Bolton toyed with the idea of running for president in 2015 as a Republican and maintains a political action committee that supports House and Senate candidates who share his views on national security.
He told McClatchy in the interview that he was "not looking for another job in government" and had been pursuing a "range of options" since leaving the White House last September.
The book also sheds light on Bolton's relationship with Pompeo, whom he described as privately critical of Trump.
Bolton told McClatchy that Pompeo had his "own political aspirations," without characterizing them further.
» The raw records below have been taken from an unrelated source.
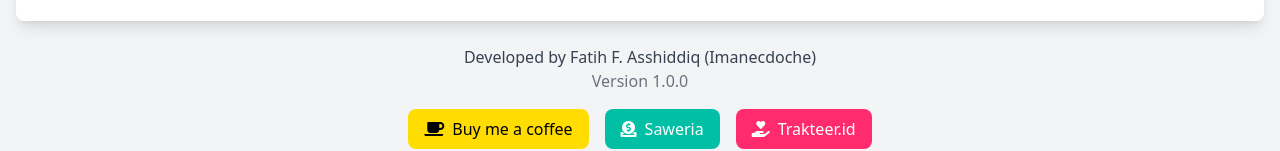
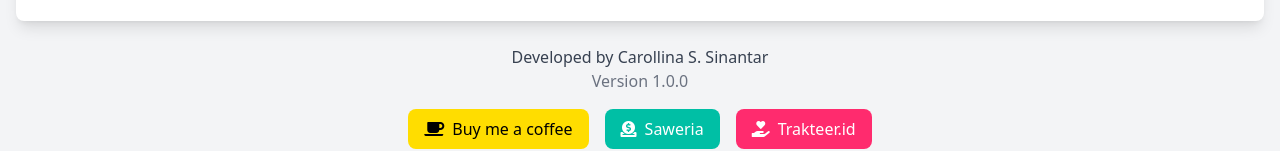
Before and after one commit to imanecdoche/myapp1, a plain HTML site: page index.html in a window 1280 px wide. Shown: the part 531-682 px from the top of the page. Drawn offline with nearby package versions, Linux system fonts and the light colour scheme.

Commit message:
Update index.html

```diff
--- a/index.html
+++ b/index.html
@@ -138,7 +138,7 @@
             </div>
         </div>
         <div class="text-center mt-6">
-            <p class="text-gray-700 dark:text-gray-300">Developed by Fatih F. Asshiddiq (Imanecdoche)</p>
+            <p class="text-gray-700 dark:text-gray-300">Developed by Carollina S. Sinantar</p>
             <p class="text-gray-500 dark:text-gray-400">Version 1.0.0</p>
             <div class="flex flex-col md:flex-row justify-center space-y-2 md:space-y-0 md:space-x-4 mt-4">
                 <a href="https://buymeacoffee.com/imanecdoche" class="btn-coffee px-4 py-2 rounded-lg flex items-center justify-center">
```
"I thought on some policies in particular, on Afghanistan and North Korea, where I thought the most loyal thing to do was continue to urge the president to pursue policies that would leave America in a stronger position -- for whatever reason, on those, just as examples, Pompeo didn't join me in that," Bolton said.
Bolton in his memoir was complimentary of Pence, saying he came to the aid of the sitting vice president when Trump solicited his opinion on dropping Pence from the 2020 ticket and replacing him with Haley to attract more women voters.
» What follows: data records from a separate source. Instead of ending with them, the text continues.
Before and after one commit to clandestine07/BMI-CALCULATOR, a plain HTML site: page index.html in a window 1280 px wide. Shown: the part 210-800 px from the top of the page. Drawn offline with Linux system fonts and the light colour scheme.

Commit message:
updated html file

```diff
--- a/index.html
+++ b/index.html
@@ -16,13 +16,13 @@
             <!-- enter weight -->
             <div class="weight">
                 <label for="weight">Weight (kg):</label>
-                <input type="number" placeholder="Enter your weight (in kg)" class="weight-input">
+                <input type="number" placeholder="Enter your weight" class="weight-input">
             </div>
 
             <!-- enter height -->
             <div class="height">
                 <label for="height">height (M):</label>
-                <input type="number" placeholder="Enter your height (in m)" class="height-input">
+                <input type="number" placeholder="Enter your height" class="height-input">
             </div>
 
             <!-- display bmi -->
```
He wrote that he argued against the move, telling Trump that he "risked alienating people he needed" by turning his back on Pence, who has the support of evangelicals, "without necessarily generating new support because of the replacement."
In the interview with McClatchy, Bolton declined to say who he would support in 2024 because it could lead to a Trump tirade against his favored candidates.
"It's tempting, but I'm afraid that anybody that I said good things about would probably provoke a two-minute hate from the president. I don't want to get anybody in trouble," he said.
(c)2020 McClatchy Washington Bureau
Visit the McClatchy Washington Bureau at www.mcclatchydc.com
Distributed by Tribune Content Agency, LLC.